After getting married and giving birth to five children, Jahan’s world was completely changed by the sudden and unexpected death of her husband. Her parents and siblings did pitch in financially but eventually, could not continue bearing the cost of her children. Jahan had no technical skills and had never worked at a job in her life. After selling all the assets that she possessed, she eventually had to step out of her house in search for a job, any job. The most important thing for her was to ensure her children’s education.
- 2,752 workers, including 70 percent women were trained and employed in the garment industry.
- More than 10,000 female operators have been trained and around 95 percent of them have acquired jobs for the first time ever.
She went to a garment factory located near her house and her courage almost deserted her when a factory worker told her that garment workers were specially trained, and she didn’t stand a chance at getting hired.
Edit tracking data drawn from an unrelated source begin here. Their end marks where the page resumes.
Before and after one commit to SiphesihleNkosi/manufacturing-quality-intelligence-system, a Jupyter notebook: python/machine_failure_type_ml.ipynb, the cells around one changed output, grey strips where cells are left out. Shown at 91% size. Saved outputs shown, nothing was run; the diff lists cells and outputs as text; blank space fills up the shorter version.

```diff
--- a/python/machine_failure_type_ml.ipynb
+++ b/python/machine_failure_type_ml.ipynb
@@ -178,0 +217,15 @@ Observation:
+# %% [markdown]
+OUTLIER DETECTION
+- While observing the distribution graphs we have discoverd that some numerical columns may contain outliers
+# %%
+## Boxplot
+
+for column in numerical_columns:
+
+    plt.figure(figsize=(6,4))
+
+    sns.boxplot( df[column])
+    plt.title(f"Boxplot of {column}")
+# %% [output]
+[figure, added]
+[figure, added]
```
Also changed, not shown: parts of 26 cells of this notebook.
Jahan was about to leave when one of the factory operators told her that a UNDP project had started a training programme for garment stitching in this very factory, and preferred women who did not have any such skills.
This project was Promoting Employment & Productivity in the Garment Industry. For the first time in her life, Noor Jahan learnt the skill of garment stitching and is able to support her children on her own in the small town of Chungi Amar Sidhu, in the outskirts of Lahore, Punjab province. Noor Jahan and other female workers now enjoy a greater autonomy, independence, participation in household decision making, due to employment and income generation.
Competition in the global markets had pressurized the garment industry in Pakistan to produce high-quality goods at competitive rates. The industry faced a dearth of skilled and qualified works and also suffers from a very low participation of female workers.
This project has been successful in providing a pool of skilled workforce to the garment industry which not only has had an impact on the productivity and quality of the output but also has increased the competitiveness of the businesses. Through GEN-PROM, manufacturers have recruited and trained female workers which has led to a positive cultural change within the industry.
“We had number of machines and were unable to fill them to capacity with required operators, and were always underutilized. Fortunately when we signed up for this project, our strength of operators increased. And when we decided to open two more factories, this work force was very important factor in doing so,” says Wasif Shahi, owner of the Midas Safety Clothing Division.
The main objectives of the Gen-Prom project included generating employment for female workers, building capacity of the garment industry by providing skilled workers and dissemination of best practices in the industry.
This project was like a new lease on life for Noor Jahan and she sighed up for the training. During the training, usually ten weeks, she would be taught everything related to garment sewing. Jahan was ecstatic when she found out that she would also be paid a stipend during the training period and would be employed at the end of the training period.
Jahan started her training every morning at the factory and learnt how to put pieces of cloth together to form clothes and other apparel. Working on different specifications and sizes, on various machines, a whole new world opened to her.